* Exercise aim *
Report all lines in the records that hold the string "actual".

····················

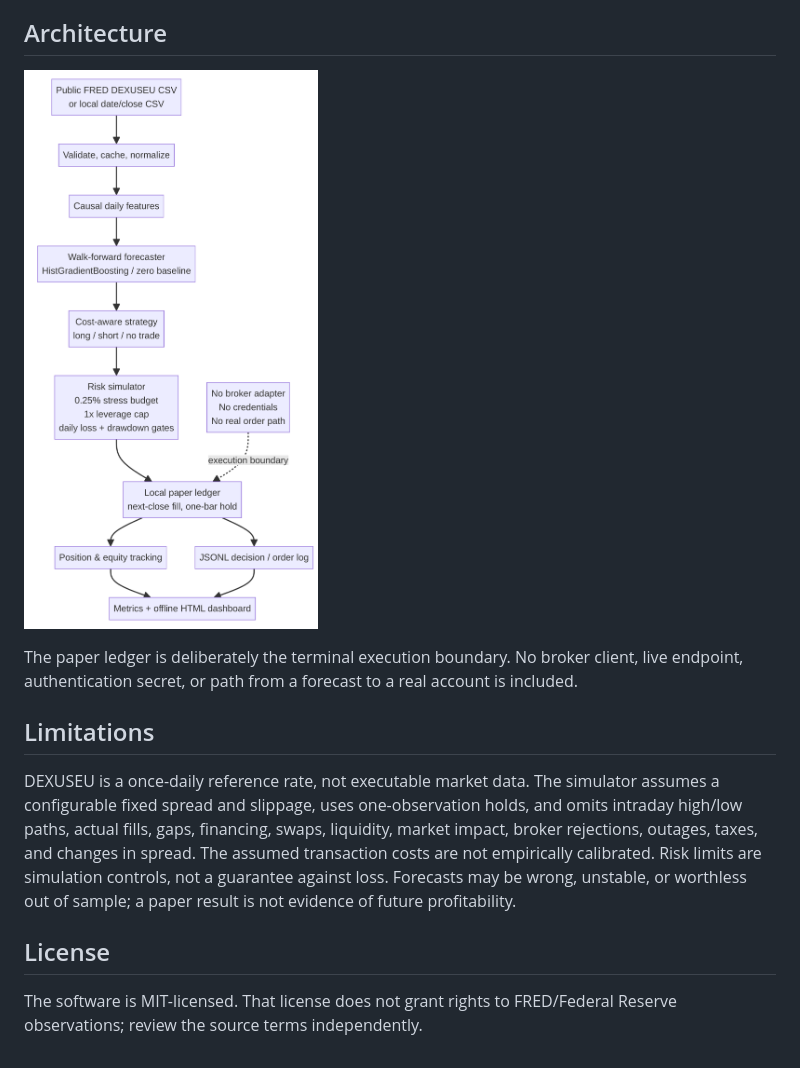
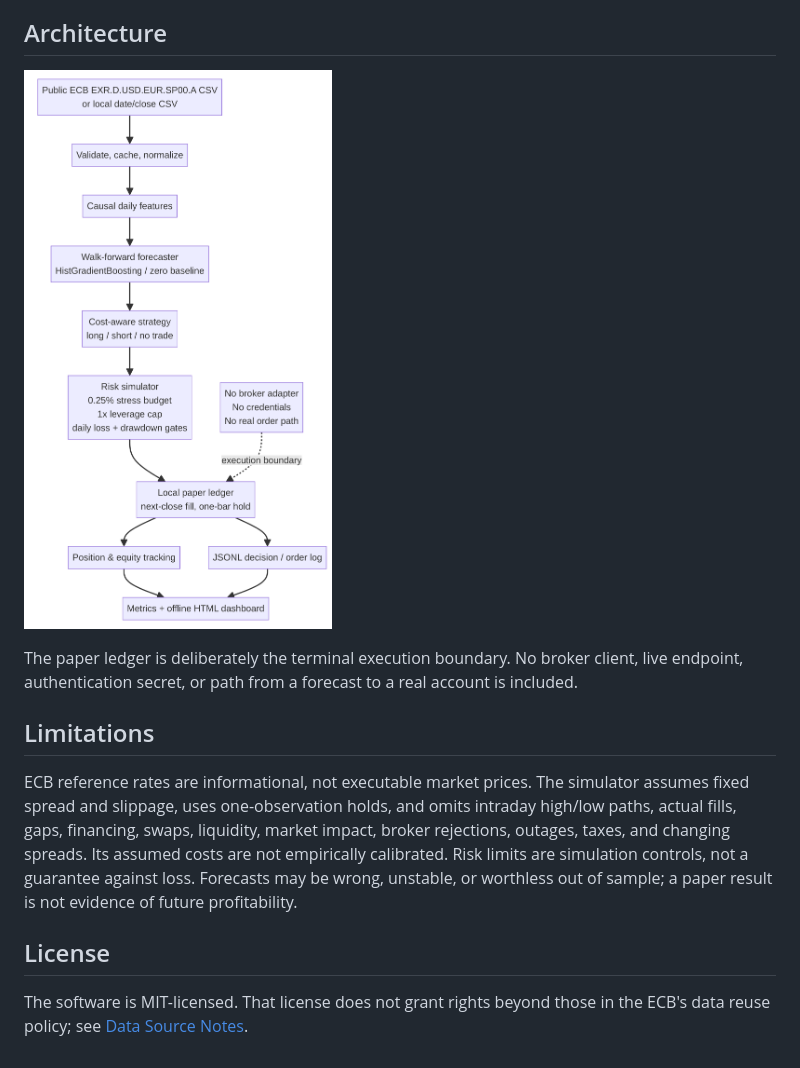
Before and after one commit to bereket-web/automated-forex-paper-trader, a Markdown page: README.md, the part around one of its changes. Drawn GitHub-style; pictures changed too: docs/architecture.png.

Commit message:
Switch paper trader to ECB reference data

```diff
--- a/README.md
+++ b/README.md
@@ -84,8 +80,8 @@ The paper ledger is deliberately the terminal execution boundary. No broker clie
 
 ## Limitations
 
-DEXUSEU is a once-daily reference rate, not executable market data. The simulator assumes a configurable fixed spread and slippage, uses one-observation holds, and omits intraday high/low paths, actual fills, gaps, financing, swaps, liquidity, market impact, broker rejections, outages, taxes, and changes in spread. The assumed transaction costs are not empirically calibrated. Risk limits are simulation controls, not a guarantee against loss. Forecasts may be wrong, unstable, or worthless out of sample; a paper result is not evidence of future profitability.
+ECB reference rates are informational, not executable market prices. The simulator assumes fixed spread and slippage, uses one-observation holds, and omits intraday high/low paths, actual fills, gaps, financing, swaps, liquidity, market impact, broker rejections, outages, taxes, and changing spreads. Its assumed costs are not empirically calibrated. Risk limits are simulation controls, not a guarantee against loss. Forecasts may be wrong, unstable, or worthless out of sample; a paper result is not evidence of future profitability.
 
 ## License
 
-The software is MIT-licensed. That license does not grant rights to FRED/Federal Reserve observations; review the source terms independently.
+The software is MIT-licensed. That license does not grant rights beyond those in the ECB's data reuse policy; see [Data Source Notes](docs/data-sources.md).
```
Also changed, not shown: other parts of README.md (+23 -27 lines), docs/data-sources.md (+17 -3 lines), docs/evaluation.md (added, +31 -0 lines), 5 other files.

····················

* Output of the exercise *
-DEXUSEU is a once-daily reference rate, not executable market data. The simulator assumes a configurable fixed spread and slippage, uses one-observation holds, and omits intraday high/low paths, actual fills, gaps, financing, swaps, liquidity, market impact, broker rejections, outages, taxes, and changes in spread. The assumed transaction costs are not empirically calibrated. Risk limits are simulation controls, not a guarantee against loss. Forecasts may be wrong, unstable, or worthless out of sample; a paper result is not evidence of future profitability.
+ECB reference rates are informational, not executable market prices. The simulator assumes fixed spread and slippage, uses one-observation holds, and omits intraday high/low paths, actual fills, gaps, financing, swaps, liquidity, market impact, broker rejections, outages, taxes, and changing spreads. Its assumed costs are not empirically calibrated. Risk limits are simulation controls, not a guarantee against loss. Forecasts may be wrong, unstable, or worthless out of sample; a paper result is not evidence of future profitability.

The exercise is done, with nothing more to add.